Dataset excerpts:
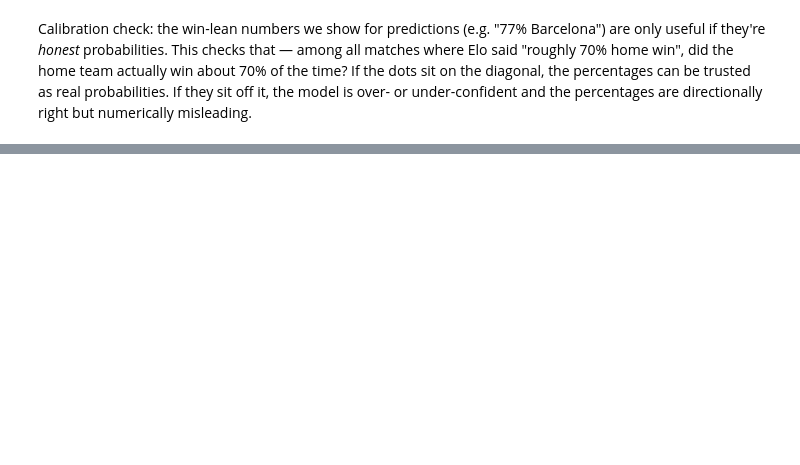
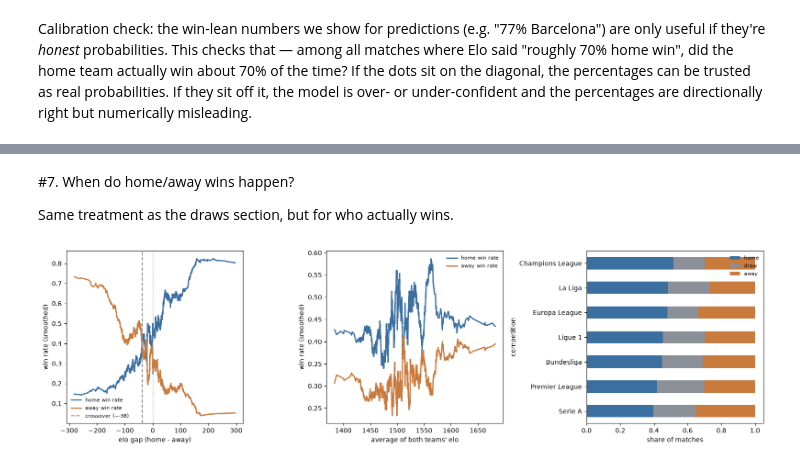
Before and after one commit to mglaz/champions-league-predictor-machine, a Jupyter notebook: champions_league_predictor.ipynb, the cells around one changed output, grey strips where cells are left out. Saved outputs shown, nothing was run; the diff lists cells and outputs as text; code cells hidden in the pictures; blank space fills up the shorter version.

```diff
--- a/champions_league_predictor.ipynb
+++ b/champions_league_predictor.ipynb
@@ -378,0 +563,43 @@ upsets.sort_values("elo_diff", ascending=False).head(10)[upset_cols]
+# %% [markdown]
+#7. When do home/away wins happen?
+
+Same treatment as the draws section, but for who actually wins.
+# %%
+valid["is_home_win"] = (valid["actual_winner"] == "home").astype(float)
+valid["is_away_win"] = (valid["actual_winner"] == "away").astype(float)
+
+fig, axes = plt.subplots(1, 3, figsize=(16, 4.5))
+
+# home/away win rate vs signed elo gap -- where do the curves cross?
+by_gap = valid.sort_values("elo_diff_signed").reset_index(drop=True)
+by_gap["home_smooth"] = by_gap["is_home_win"].rolling(150, center=True, min_periods=50).mean()
+by_gap["away_smooth"] = by_gap["is_away_win"].rolling(150, center=True, min_periods=50).mean()
+axes[0].plot(by_gap["elo_diff_signed"], by_gap["home_smooth"], color=BLUE, linewidth=2, label="home win rate")
+axes[0].plot(by_gap["elo_diff_signed"], by_gap["away_smooth"], color=ORANGE, linewidth=2, label="away win rate")
+axes[0].axvline(0, color=GRAY, linewidth=1, linestyle=":")
+axes[0].axvline(-38, color=GRAY, linewidth=1.5, linestyle="--", label="crossover (~-38)")
+axes[0].set_xlabel("elo gap (home - away)")
+axes[0].set_ylabel("win rate (smoothed)")
+axes[0].legend(frameon=False, fontsize=8)
+
+# home/away win rate vs how strong both teams are
+by_str = valid.sort_values("avg_rating").reset_index(drop=True)
+by_str["home_smooth"] = by_str["is_home_win"].rolling(150, center=True, min_periods=50).mean()
+by_str["away_smooth"] = by_str["is_away_win"].rolling(150, center=True, min_periods=50).mean()
+axes[1].plot(by_str["avg_rating"], by_str["home_smooth"], color=BLUE, linewidth=2, label="home win rate")
+axes[1].plot(by_str["avg_rating"], by_str["away_smooth"], color=ORANGE, linewidth=2, label="away win rate")
+axes[1].set_xlabel("average of both teams' elo")
+axes[1].set_ylabel("win rate (smoothed)")
+axes[1].legend(frameon=False, fontsize=8)
+
+# full home/draw/away breakdown by competition
+outcome_by_comp = valid.groupby("competition")["actual_winner"].value_counts(normalize=True).unstack().reindex(columns=["home", "draw", "away"])
+outcome_by_comp = outcome_by_comp.sort_values("home")
+outcome_by_comp.plot(kind="barh", stacked=True, ax=axes[2], color=[BLUE, GRAY, ORANGE], legend=True)
+axes[2].set_xlabel("share of matches")
+axes[2].legend(frameon=False, fontsize=8)
+
+plt.tight_layout()
+plt.show()
+# %% [output]
+[figure, added]
```
Also changed, not shown: parts of 20 cells of this notebook, 1 other file.
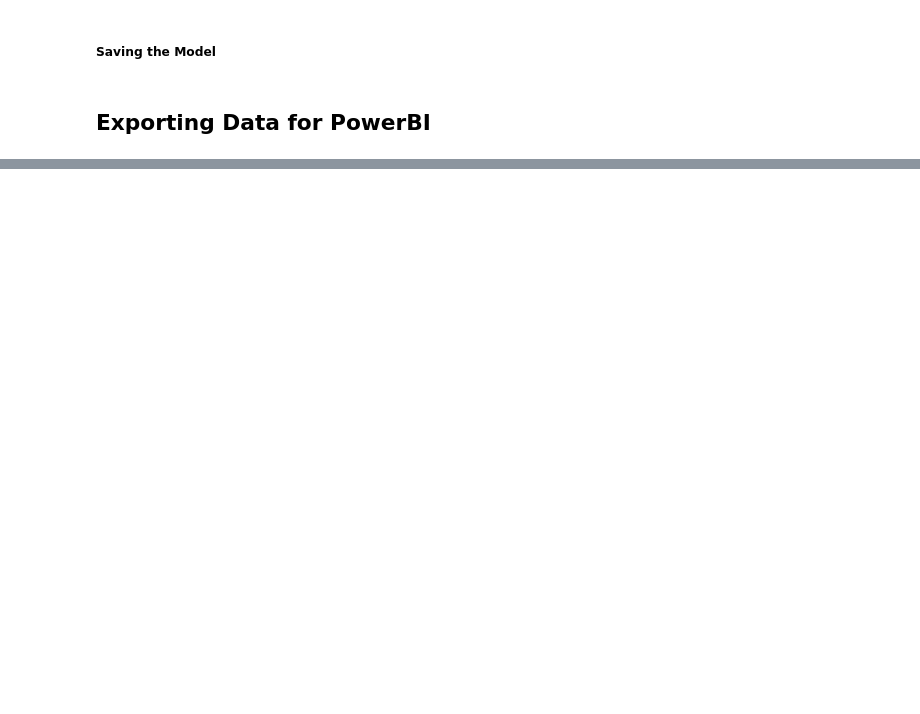
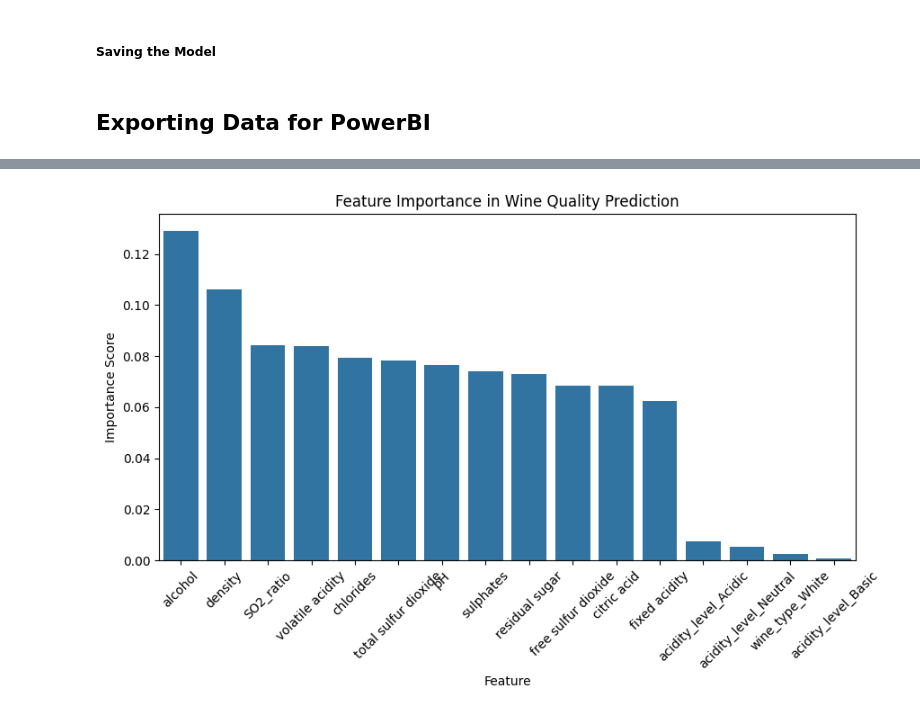
Before and after one commit to Jiya-Patel-JP/Wine-Quality-Prediction, a Jupyter notebook: winequalityprediction.ipynb, the cells around one changed output, grey strips where cells are left out. Cells and saved outputs as stored; diff of their text form; code cells hidden in the pictures; blank space fills up the shorter version.

```diff
--- a/winequalityprediction.ipynb
+++ b/winequalityprediction.ipynb
@@ -250,10 +264,11 @@ weighted avg       0.85      0.85      0.83      1300
 # %%
 param_grid_clf = {
-    'n_estimators': [50, 100, 200],
-    'max_depth': [None, 10, 20],
-    'min_samples_split': [2, 5, 10]
+    'n_estimators': [50, 100, 200, 300, 500],
+    'max_depth': [None, 10, 20, 30, 50],
+    'min_samples_split': [2, 5, 10, 20],
+    'min_samples_leaf': [1, 2, 5, 10]
 }
 # %%
-grid_search_clf = RandomizedSearchCV(RandomForestClassifier(), param_grid_clf, cv=5, scoring='accuracy', n_iter=10, random_state=42)
+grid_search_clf = RandomizedSearchCV(RandomForestClassifier(), param_grid_clf, cv=5, scoring='accuracy', n_iter=15, random_state=42)
 grid_search_clf.fit(X_train, y_train)
 # %% [output]
@@ -304,0 +336,17 @@ wine_data.to_csv("wine_predictions.csv", index=False)
+# %%
+# Which chemical property affect quality most
+import numpy as np
+
+feature_importances = best_clf.feature_importances_
+features = X_train.columns
+sorted_indices = np.argsort(feature_importances)[::-1]
+
+plt.figure(figsize=(10, 5))
+sns.barplot(x=np.array(features)[sorted_indices], y=feature_importances[sorted_indices])
+plt.xlabel("Feature")
+plt.ylabel("Importance Score")
+plt.title("Feature Importance in Wine Quality Prediction")
+plt.xticks(rotation=45)
+plt.show()
+# %% [output]
+[figure, added]
```
Also changed, not shown: parts of 25 cells of this notebook.
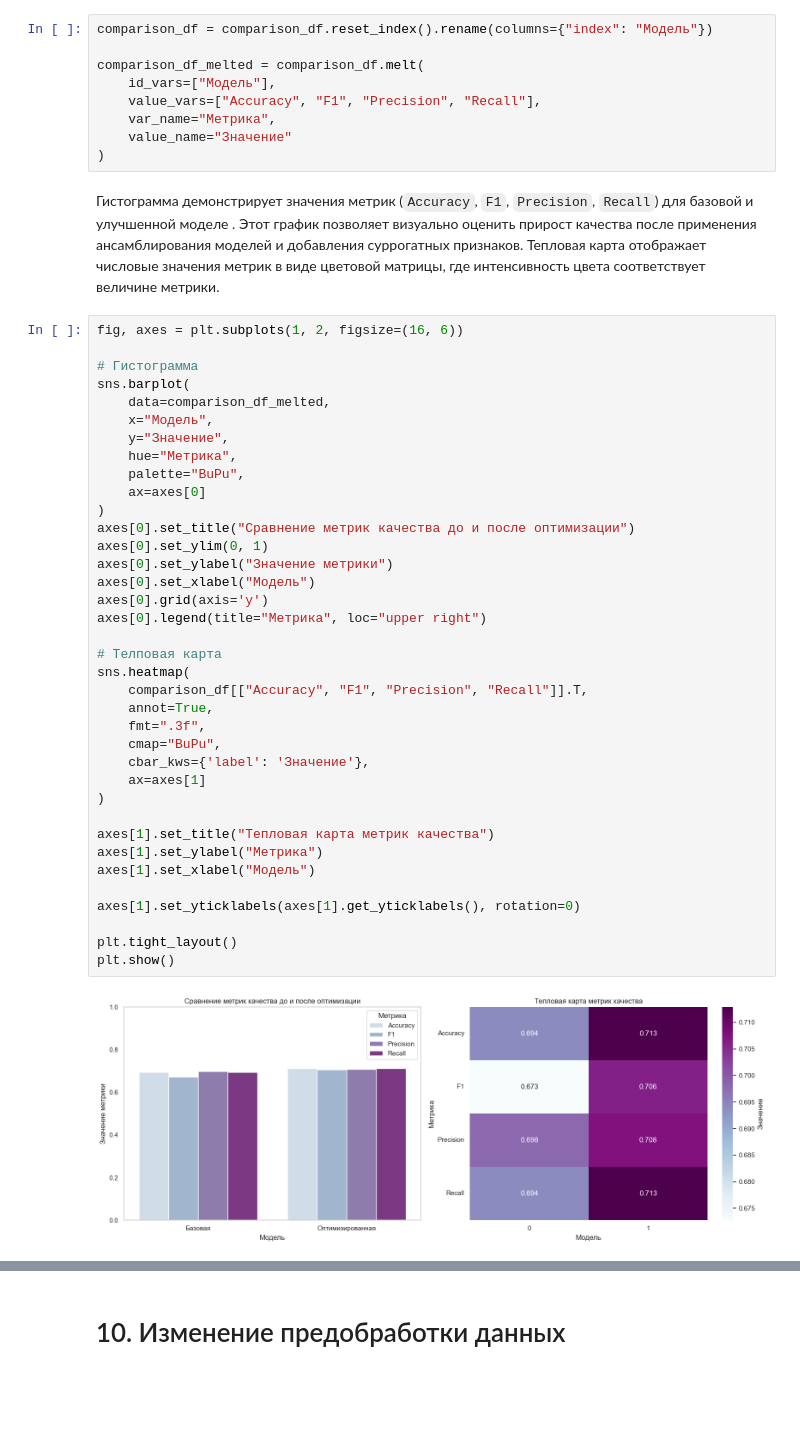
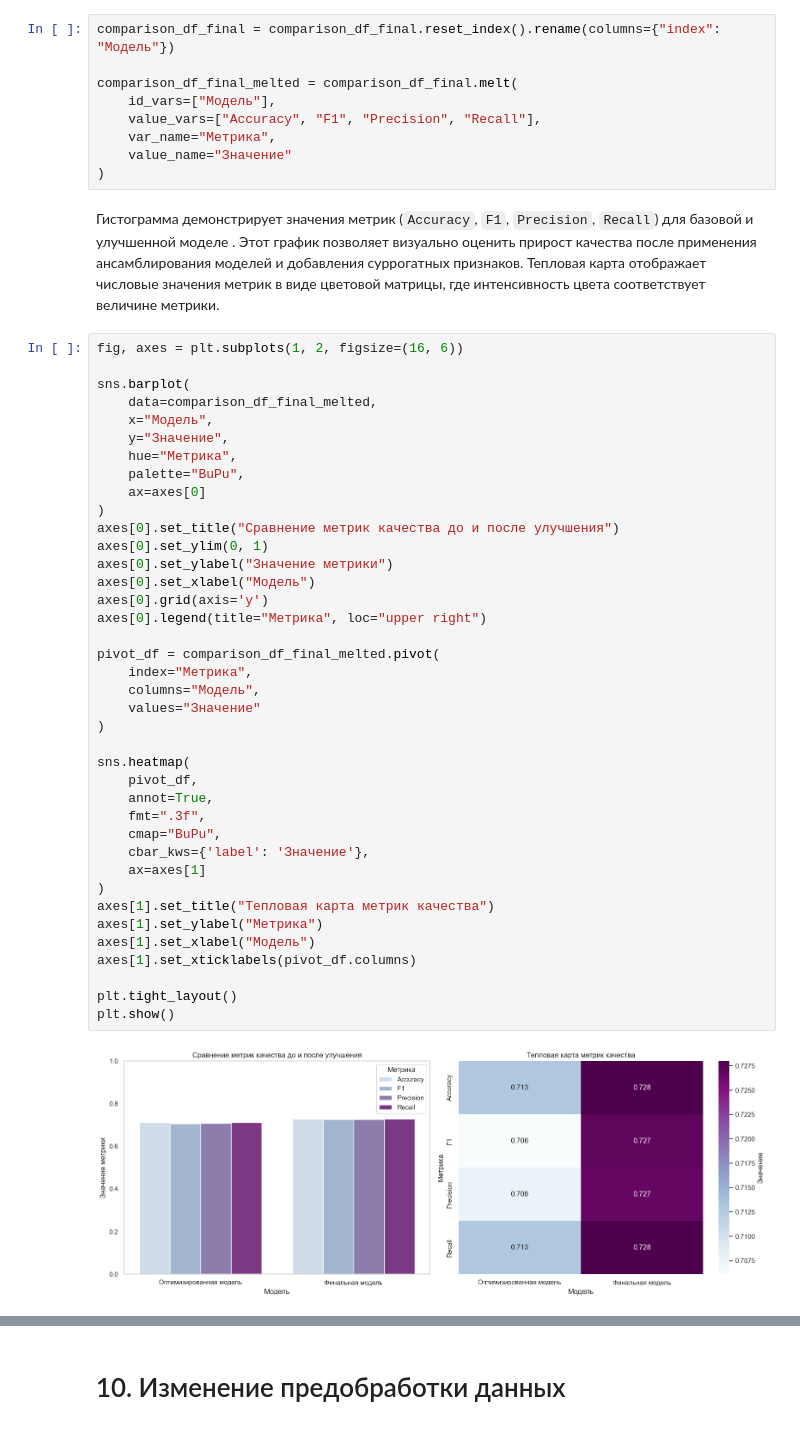
Before and after one commit to avseitsevad/Avseitseva_coursework_ML, a Jupyter notebook: notebook.ipynb, the cells around one changed output, grey strips where cells are left out. Drawn from its saved outputs; the diff is of its cells as text; blank space fills up the shorter version.

```diff
--- a/notebook.ipynb
+++ b/notebook.ipynb
@@ -1465,9 +1520,9 @@ display(comparison_df_final)
 
 Для анализа результатов оптимизации построены визуализации, демонстрирующие изменения метрик качества и времени обучения.
 # %%
-comparison_df = comparison_df.reset_index().rename(columns={"index": "Модель"})
+comparison_df_final = comparison_df_final.reset_index().rename(columns={"index": "Модель"})
 
-comparison_df_melted = comparison_df.melt(
+comparison_df_final_melted = comparison_df_final.melt(
     id_vars=["Модель"],
     value_vars=["Accuracy", "F1", "Precision", "Recall"],
     var_name="Метрика",
@@ -1479,40 +1534,42 @@ comparison_df_melted = comparison_df.melt(
 # %%
 fig, axes = plt.subplots(1, 2, figsize=(16, 6))
 
-# Гистограмма
 sns.barplot(
-    data=comparison_df_melted,
+    data=comparison_df_final_melted,
     x="Модель",
     y="Значение",
     hue="Метрика",
     palette="BuPu",
     ax=axes[0]
 )
-axes[0].set_title("Сравнение метрик качества до и после оптимизации")
+axes[0].set_title("Сравнение метрик качества до и после улучшения")
 axes[0].set_ylim(0, 1)
 axes[0].set_ylabel("Значение метрики")
 axes[0].set_xlabel("Модель")
 axes[0].grid(axis='y')
 axes[0].legend(title="Метрика", loc="upper right")
 
-# Телповая карта
+pivot_df = comparison_df_final_melted.pivot(
+    index="Метрика",
+    columns="Модель",
+    values="Значение"
+)
+
 sns.heatmap(
-    comparison_df[["Accuracy", "F1", "Precision", "Recall"]].T,
+    pivot_df,
     annot=True,
     fmt=".3f",
     cmap="BuPu",
     cbar_kws={'label': 'Значение'},
     ax=axes[1]
 )
-
 axes[1].set_title("Тепловая карта метрик качества")
 axes[1].set_ylabel("Метрика")
 axes[1].set_xlabel("Модель")
-
-axes[1].set_yticklabels(axes[1].get_yticklabels(), rotation=0)
+axes[1].set_xticklabels(pivot_df.columns)
 
 plt.tight_layout()
 plt.show()
 # %% [output]
-[figure, old version]
+[figure, new version]
 # %%
```
Also changed, not shown: parts of 49 cells of this notebook.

To do: Would you give the number of lines of the data that include the string "figsize"? Nothing else is wanted.

Exercise response: 3